BEGIN Dataset

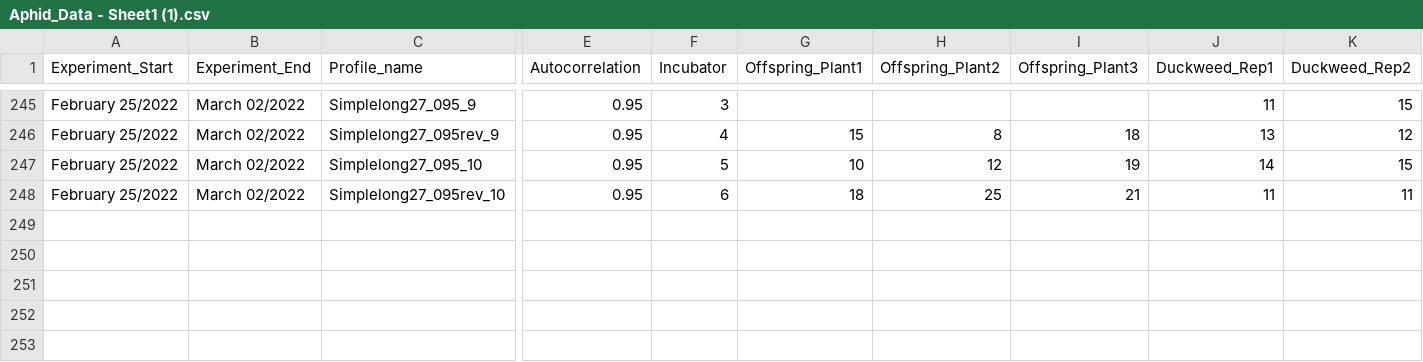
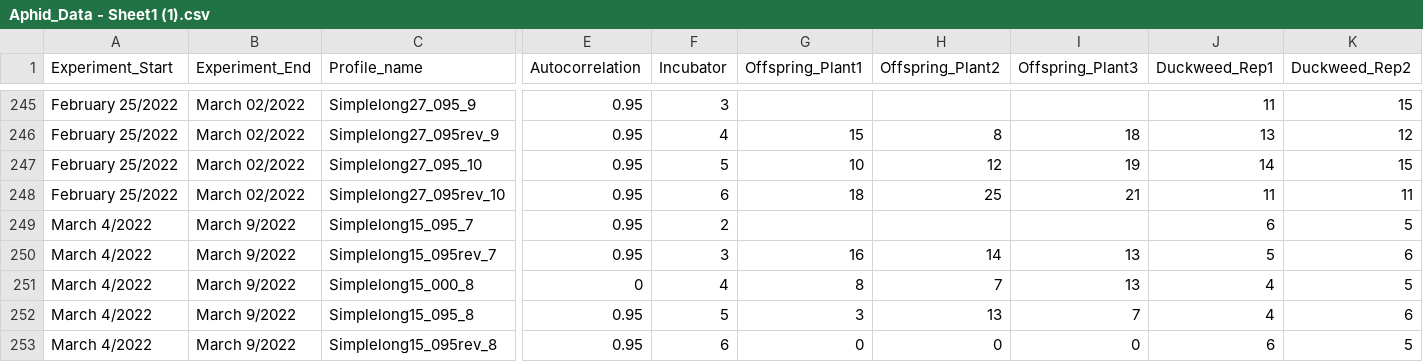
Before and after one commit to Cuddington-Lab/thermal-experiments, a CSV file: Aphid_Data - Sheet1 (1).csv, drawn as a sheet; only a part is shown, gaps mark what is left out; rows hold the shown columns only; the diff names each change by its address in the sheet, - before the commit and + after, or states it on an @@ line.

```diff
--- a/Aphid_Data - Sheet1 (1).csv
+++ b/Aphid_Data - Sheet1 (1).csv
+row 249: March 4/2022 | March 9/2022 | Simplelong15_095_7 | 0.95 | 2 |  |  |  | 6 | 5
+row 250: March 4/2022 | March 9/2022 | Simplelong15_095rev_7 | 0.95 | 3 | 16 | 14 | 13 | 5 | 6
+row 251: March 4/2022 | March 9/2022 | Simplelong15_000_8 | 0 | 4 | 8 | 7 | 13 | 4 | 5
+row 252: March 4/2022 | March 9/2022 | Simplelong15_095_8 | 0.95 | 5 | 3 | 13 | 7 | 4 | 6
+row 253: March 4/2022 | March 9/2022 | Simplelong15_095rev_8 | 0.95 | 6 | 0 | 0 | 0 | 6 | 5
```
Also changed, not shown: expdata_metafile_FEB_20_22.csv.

END Dataset
BEGIN Dataset

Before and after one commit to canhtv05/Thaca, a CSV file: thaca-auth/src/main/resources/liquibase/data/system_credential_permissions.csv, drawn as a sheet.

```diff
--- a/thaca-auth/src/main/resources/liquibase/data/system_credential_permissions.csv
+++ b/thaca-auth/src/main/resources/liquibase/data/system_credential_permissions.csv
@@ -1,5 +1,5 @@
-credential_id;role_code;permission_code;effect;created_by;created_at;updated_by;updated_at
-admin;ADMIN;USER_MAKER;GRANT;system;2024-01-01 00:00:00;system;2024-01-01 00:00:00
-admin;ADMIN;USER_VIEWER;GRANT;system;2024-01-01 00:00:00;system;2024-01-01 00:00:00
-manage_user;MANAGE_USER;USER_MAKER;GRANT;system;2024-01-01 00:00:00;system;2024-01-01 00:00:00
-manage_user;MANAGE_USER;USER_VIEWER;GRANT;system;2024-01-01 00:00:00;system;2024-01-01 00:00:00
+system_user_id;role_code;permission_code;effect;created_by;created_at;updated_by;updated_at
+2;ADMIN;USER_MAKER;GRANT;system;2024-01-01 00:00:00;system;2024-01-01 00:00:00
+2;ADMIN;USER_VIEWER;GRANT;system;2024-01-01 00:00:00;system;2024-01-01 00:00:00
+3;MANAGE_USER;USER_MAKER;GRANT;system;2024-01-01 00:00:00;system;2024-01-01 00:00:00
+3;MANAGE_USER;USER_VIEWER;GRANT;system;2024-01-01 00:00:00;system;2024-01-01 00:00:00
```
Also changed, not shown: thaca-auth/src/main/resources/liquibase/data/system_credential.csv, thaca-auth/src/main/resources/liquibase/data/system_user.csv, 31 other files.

END Dataset
BEGIN Dataset

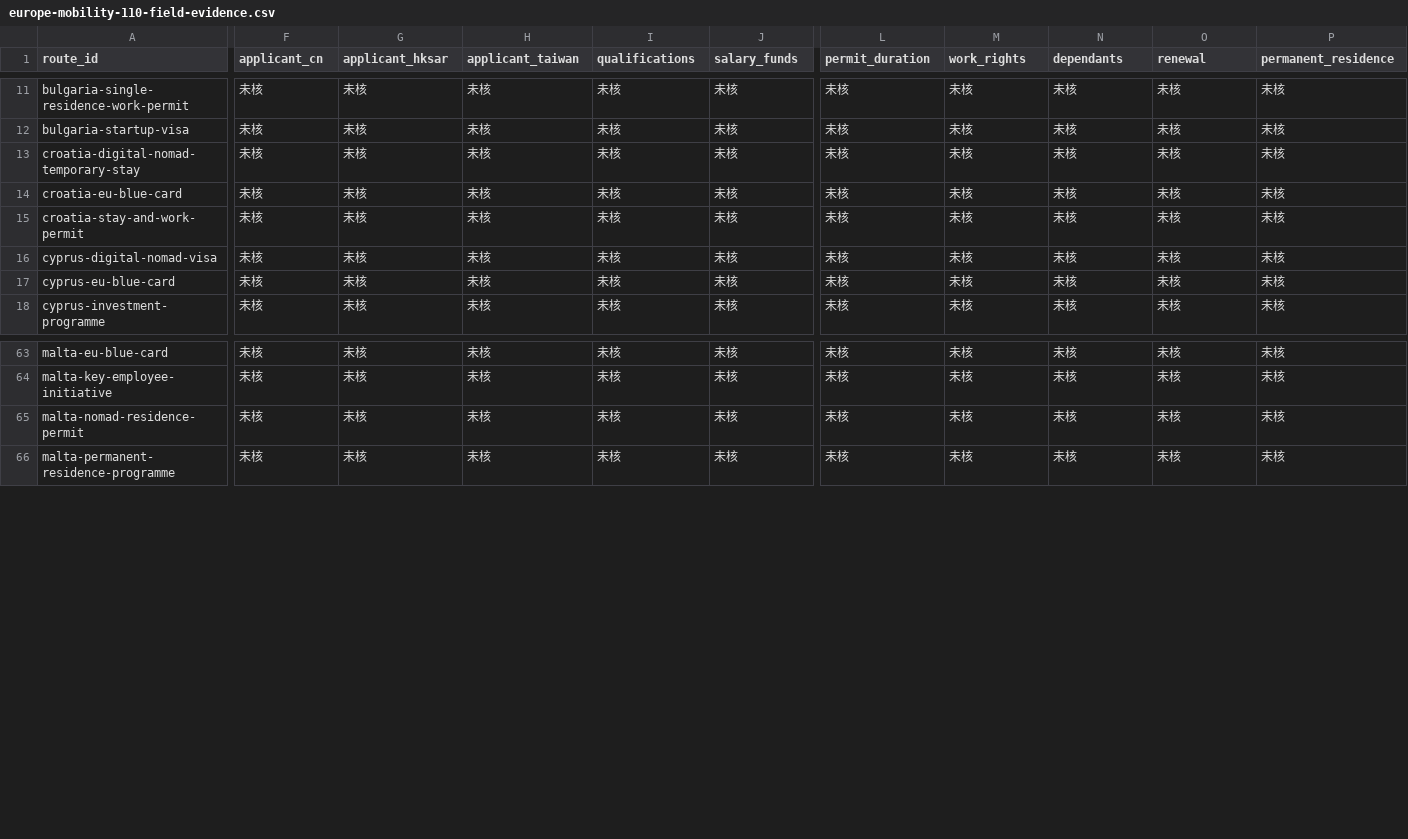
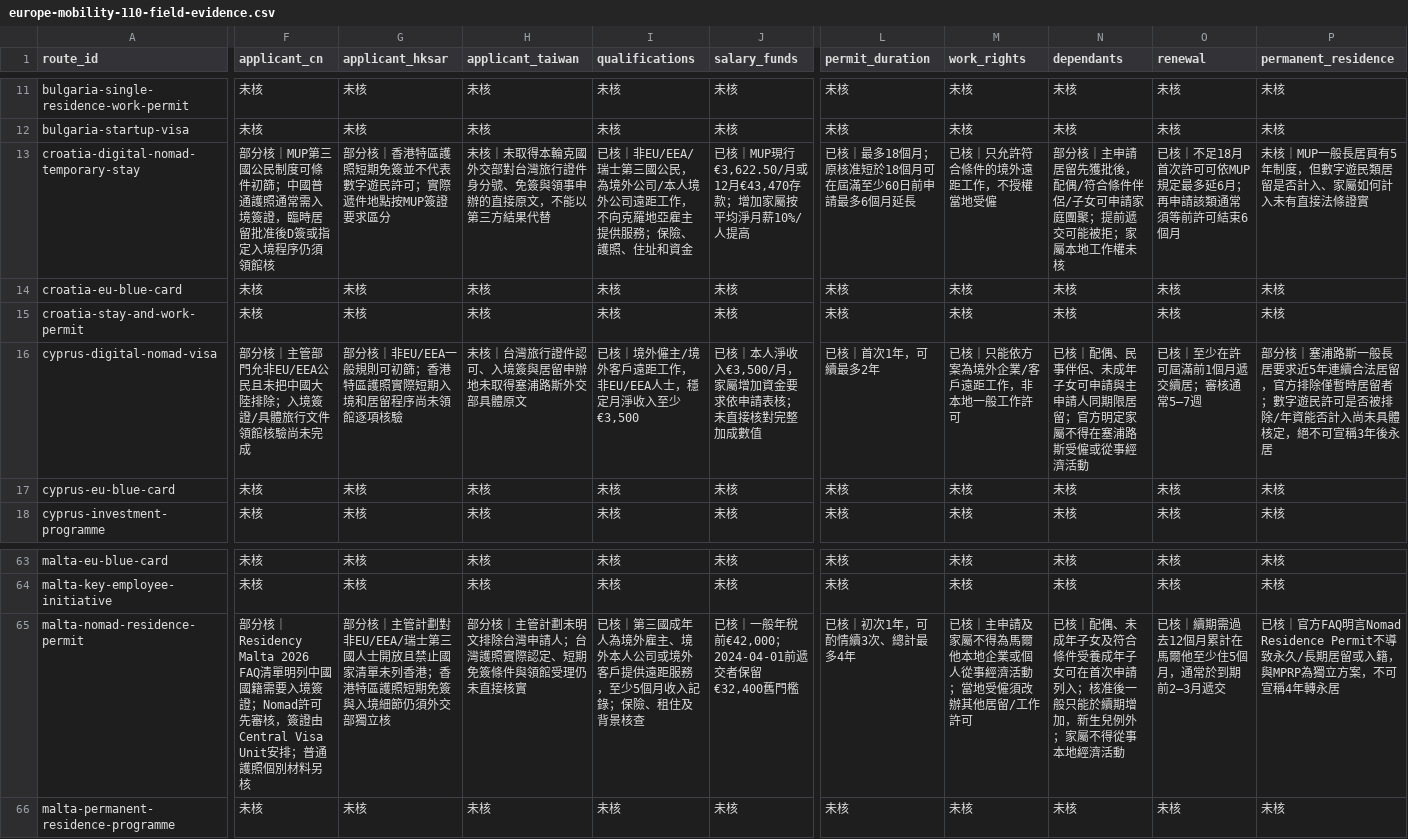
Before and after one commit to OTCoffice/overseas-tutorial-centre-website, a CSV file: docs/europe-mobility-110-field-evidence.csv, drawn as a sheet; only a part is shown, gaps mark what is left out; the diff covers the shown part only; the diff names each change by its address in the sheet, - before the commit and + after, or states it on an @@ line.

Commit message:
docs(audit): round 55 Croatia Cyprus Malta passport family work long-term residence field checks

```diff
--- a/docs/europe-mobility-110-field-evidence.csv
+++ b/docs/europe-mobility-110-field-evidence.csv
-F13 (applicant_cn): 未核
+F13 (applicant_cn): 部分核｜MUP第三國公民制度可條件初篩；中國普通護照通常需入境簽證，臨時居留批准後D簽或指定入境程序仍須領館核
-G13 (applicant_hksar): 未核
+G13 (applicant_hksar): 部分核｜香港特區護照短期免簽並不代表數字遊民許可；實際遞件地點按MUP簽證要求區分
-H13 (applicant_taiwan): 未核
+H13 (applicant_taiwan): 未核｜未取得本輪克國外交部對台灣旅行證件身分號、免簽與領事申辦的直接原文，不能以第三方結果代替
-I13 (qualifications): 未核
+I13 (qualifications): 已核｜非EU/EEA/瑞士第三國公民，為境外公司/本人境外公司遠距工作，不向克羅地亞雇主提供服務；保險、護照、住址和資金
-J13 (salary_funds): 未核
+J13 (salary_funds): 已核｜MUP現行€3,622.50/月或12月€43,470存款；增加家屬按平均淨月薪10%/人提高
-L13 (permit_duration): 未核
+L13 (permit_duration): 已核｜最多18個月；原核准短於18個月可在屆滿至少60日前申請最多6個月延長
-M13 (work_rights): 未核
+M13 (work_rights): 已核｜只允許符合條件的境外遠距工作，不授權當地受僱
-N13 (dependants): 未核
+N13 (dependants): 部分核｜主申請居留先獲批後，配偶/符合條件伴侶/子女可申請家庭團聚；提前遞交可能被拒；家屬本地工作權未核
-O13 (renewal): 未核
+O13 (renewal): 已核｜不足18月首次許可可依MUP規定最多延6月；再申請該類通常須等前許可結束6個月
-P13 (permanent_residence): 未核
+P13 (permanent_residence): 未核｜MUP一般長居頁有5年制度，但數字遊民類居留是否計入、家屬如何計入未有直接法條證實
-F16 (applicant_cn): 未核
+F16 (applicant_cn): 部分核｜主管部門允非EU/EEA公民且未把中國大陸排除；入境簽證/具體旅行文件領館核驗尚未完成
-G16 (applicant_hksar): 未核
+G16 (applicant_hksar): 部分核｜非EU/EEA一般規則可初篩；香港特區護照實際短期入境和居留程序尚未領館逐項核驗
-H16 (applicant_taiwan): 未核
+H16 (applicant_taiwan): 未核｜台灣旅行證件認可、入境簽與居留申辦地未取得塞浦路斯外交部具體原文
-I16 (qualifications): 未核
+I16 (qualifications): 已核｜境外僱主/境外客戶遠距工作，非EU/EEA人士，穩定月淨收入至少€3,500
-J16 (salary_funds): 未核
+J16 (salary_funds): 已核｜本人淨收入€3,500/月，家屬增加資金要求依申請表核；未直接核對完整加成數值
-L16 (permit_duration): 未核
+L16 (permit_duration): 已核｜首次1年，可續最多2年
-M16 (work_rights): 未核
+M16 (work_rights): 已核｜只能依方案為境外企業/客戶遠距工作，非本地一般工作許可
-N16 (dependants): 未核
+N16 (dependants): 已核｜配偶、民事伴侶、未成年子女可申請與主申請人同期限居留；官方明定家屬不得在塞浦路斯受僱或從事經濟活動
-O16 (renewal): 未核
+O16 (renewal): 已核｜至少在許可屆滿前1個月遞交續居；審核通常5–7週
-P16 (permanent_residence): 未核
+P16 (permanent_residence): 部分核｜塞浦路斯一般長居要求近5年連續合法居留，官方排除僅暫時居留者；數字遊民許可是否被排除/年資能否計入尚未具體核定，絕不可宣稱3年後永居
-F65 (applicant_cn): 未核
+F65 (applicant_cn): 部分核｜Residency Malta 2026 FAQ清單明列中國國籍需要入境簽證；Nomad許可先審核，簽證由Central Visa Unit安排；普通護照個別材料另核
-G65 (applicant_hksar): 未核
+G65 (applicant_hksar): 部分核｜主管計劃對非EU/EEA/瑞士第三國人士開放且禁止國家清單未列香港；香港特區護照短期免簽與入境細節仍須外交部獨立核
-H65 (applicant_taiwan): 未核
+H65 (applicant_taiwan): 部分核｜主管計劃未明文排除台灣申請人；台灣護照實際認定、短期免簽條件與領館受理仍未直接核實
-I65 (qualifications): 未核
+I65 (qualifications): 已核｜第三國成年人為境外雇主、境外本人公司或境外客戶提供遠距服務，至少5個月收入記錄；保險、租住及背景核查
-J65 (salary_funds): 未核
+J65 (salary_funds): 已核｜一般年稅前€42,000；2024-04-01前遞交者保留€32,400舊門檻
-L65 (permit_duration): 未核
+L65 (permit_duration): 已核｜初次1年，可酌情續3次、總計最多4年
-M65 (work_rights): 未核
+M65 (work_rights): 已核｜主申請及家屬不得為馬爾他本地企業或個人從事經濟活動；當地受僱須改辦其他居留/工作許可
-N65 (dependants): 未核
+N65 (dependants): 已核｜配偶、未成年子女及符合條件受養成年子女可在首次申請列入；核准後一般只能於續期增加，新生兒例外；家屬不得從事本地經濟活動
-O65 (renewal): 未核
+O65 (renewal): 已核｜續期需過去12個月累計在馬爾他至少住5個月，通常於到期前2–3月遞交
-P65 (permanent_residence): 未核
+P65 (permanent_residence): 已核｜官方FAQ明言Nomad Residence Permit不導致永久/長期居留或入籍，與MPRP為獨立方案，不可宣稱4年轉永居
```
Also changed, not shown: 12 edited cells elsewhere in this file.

END Dataset

= Work task =
Where the string "dependants" occurs in a line of the listing, copy the line.

= Exercise response =
-N13 (dependants): 未核
+N13 (dependants): 部分核｜主申請居留先獲批後，配偶/符合條件伴侶/子女可申請家庭團聚；提前遞交可能被拒；家屬本地工作權未核
-N16 (dependants): 未核
+N16 (dependants): 已核｜配偶、民事伴侶、未成年子女可申請與主申請人同期限居留；官方明定家屬不得在塞浦路斯受僱或從事經濟活動
-N65 (dependants): 未核
+N65 (dependants): 已核｜配偶、未成年子女及符合條件受養成年子女可在首次申請列入；核准後一般只能於續期增加，新生兒例外；家屬不得從事本地經濟活動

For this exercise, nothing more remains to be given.